▶ [WORK ITEM]: Return, from the data below, each line that contains the word "LoganBreastFeeding".

▶ [Content revision data]:
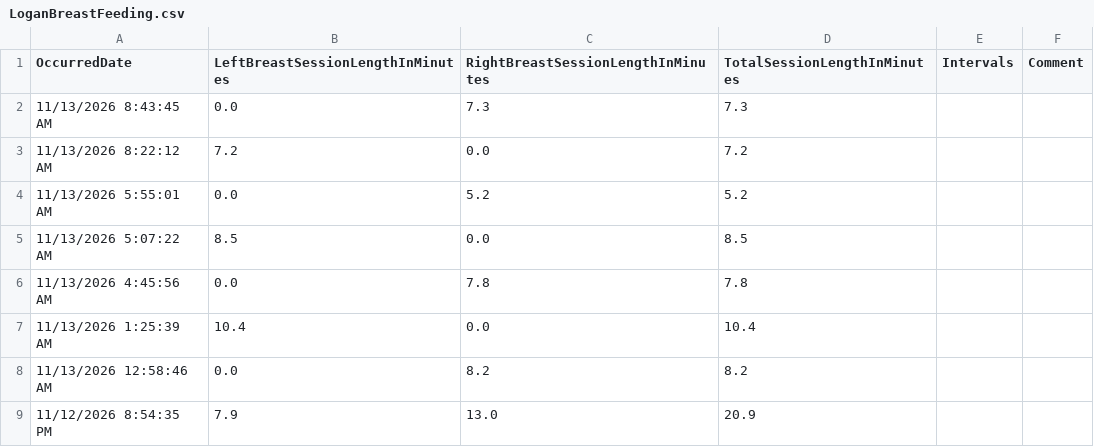
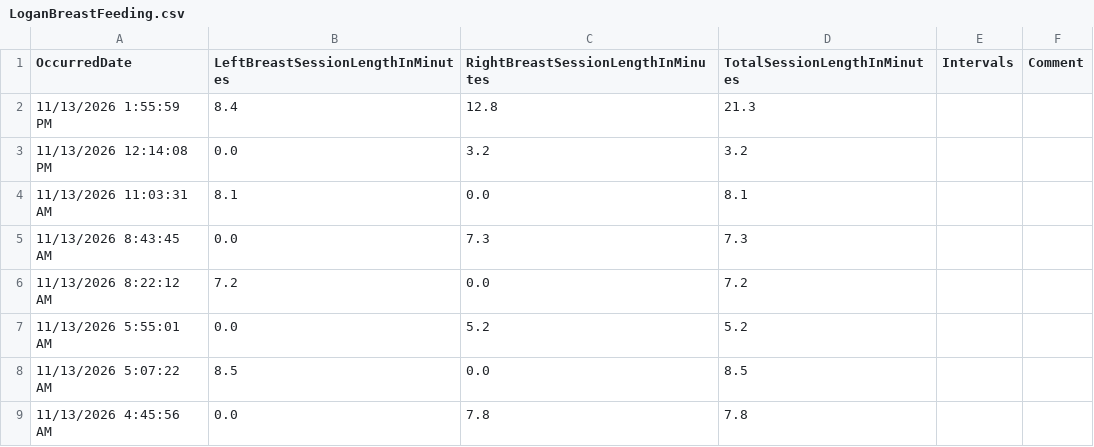
Before and after one commit to khyche-ops/Logan-Dashboard, a CSV file: LoganBreastFeeding.csv, drawn as a sheet; only a part is shown; the shorter side is filled out with more unchanged rows; the diff names each change by its address in the sheet, - before the commit and + after, or states it on an @@ line.

Commit message:
Update LoganBreastFeeding.csv from ParentLove

```diff
--- a/LoganBreastFeeding.csv
+++ b/LoganBreastFeeding.csv
+row 2: 11/13/2026 1:55:59 PM | 8.4 | 12.8 | 21.3
+row 3: 11/13/2026 12:14:08 PM | 0.0 | 3.2 | 3.2
+row 4: 11/13/2026 11:03:31 AM | 8.1 | 0.0 | 8.1
```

▶ [YOUR SOLUTION]:
Before and after one commit to khyche-ops/Logan-Dashboard, a CSV file: LoganBreastFeeding.csv, drawn as a sheet; only a part is shown; the shorter side is filled out with more unchanged rows; the diff names each change by its address in the sheet, - before the commit and + after, or states it on an @@ line.
Update LoganBreastFeeding.csv from ParentLove
--- a/LoganBreastFeeding.csv
+++ b/LoganBreastFeeding.csv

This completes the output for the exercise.